Blitta is experiencing something of a mini baby boom, with about 10 children born each week. It often means he is on call 24 hours a day.
Better sterilising equipment means infection rates have plummeted, with mothers and babies given the best possible chance of a healthy start in life.
Many see Dr Abdel-Razaek as the local godfather, as he has played such an important role in the town.
“The usual protocol for women who have given birth is to stay in hospital for 72 hours so we can monitor them, without power that was just not possible,” he said.
“We didn’t have electricity, or the space so it was first come first served.
“With the equipment we now have and the new electricity, we can work day and night and do our jobs properly.
“Infection rates were very high and a lot of people died as a result. Now, the death rates from infections are almost zero.
“We can now avoid contamination, it is making a big difference.”
Meanwhile, three school buildings and a college have been built in the town, with two more schools to be constructed.
At the Amea plant, an apprenticeship programme in solar engineering is providing a career path for young people.
Previously, youths would have left Blitta for the capital Lome, 270km away, or sought work in neighbouring Benin, Ghana and Burkina Faso.
Nabida Hodabalo, 58, is the director of the newest school, Blitta Elementary, which accommodates 257 children.
“Since the new school building opened, our intake of children has increased almost 40 per cent,” he said.
“Electricity has allowed us to extend the hours we can teach. During the wet season, we were unable to teach as it was too dark inside the classrooms.
“Children now respect the normal school hours and they want to learn. They have a hunger for knowledge we did not see before.”
Literacy rates in Togo are at about 66 per cent. But in rural towns like Blitta, where children often join their parents to farm the fields, it is significantly lower.
That is also beginning to change.

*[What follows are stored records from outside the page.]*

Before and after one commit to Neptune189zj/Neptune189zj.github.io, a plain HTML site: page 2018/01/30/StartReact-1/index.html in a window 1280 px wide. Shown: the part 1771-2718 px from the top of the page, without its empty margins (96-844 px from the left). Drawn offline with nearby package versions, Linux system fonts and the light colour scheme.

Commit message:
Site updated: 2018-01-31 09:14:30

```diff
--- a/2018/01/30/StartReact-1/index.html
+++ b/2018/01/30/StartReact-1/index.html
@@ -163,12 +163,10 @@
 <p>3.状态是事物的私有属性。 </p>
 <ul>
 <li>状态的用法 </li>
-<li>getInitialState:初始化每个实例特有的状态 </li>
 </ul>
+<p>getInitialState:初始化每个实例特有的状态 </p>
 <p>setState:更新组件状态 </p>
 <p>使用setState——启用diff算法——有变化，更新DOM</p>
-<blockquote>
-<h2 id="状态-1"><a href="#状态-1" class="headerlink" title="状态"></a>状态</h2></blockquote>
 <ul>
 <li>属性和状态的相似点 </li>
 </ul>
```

“Children have a chair each and a table, the change has been transformative to their education,” said Mr Hodabalo, who is greeted with warmth and affection in each classroom during a school tour.
“For the past two years, their behaviour has completely changed. Now the kids are more interested by school and to study.
“Just two years ago, only six children proceeded to sixth grade – this year it is 100 per cent of the children.
“They are happy to go to school and to learn.”
With a new industrial area also planned for Blitta, job opportunities are expected to soar breathing new life into the town.
It will allow many of the children learning at the schools to remain in the town.
Roadmap to success
Salomon Agbogan, managing director of Diwa Industries, a company on the edge of Blitta’s growing industrial zone that manufactures gas bottles to distribute around Togo.
“The solar plant has been very helpful for us, as reliable power is essential for our business,” he said.
“Blitta is welcoming so many new companies that need this supply of energy.”
The company now employs 137 workers, with that number to double in the near future as the business grows.
A vehicle assembly plant is soon to open and will complement a cashew nut factory and cotton plant that are providing jobs for Blitta.
“So many companies are now looking to Blitta to open their operations, because of its location and the solar plant,” said Mr Agbogan.
“It is helping build something beautiful here.”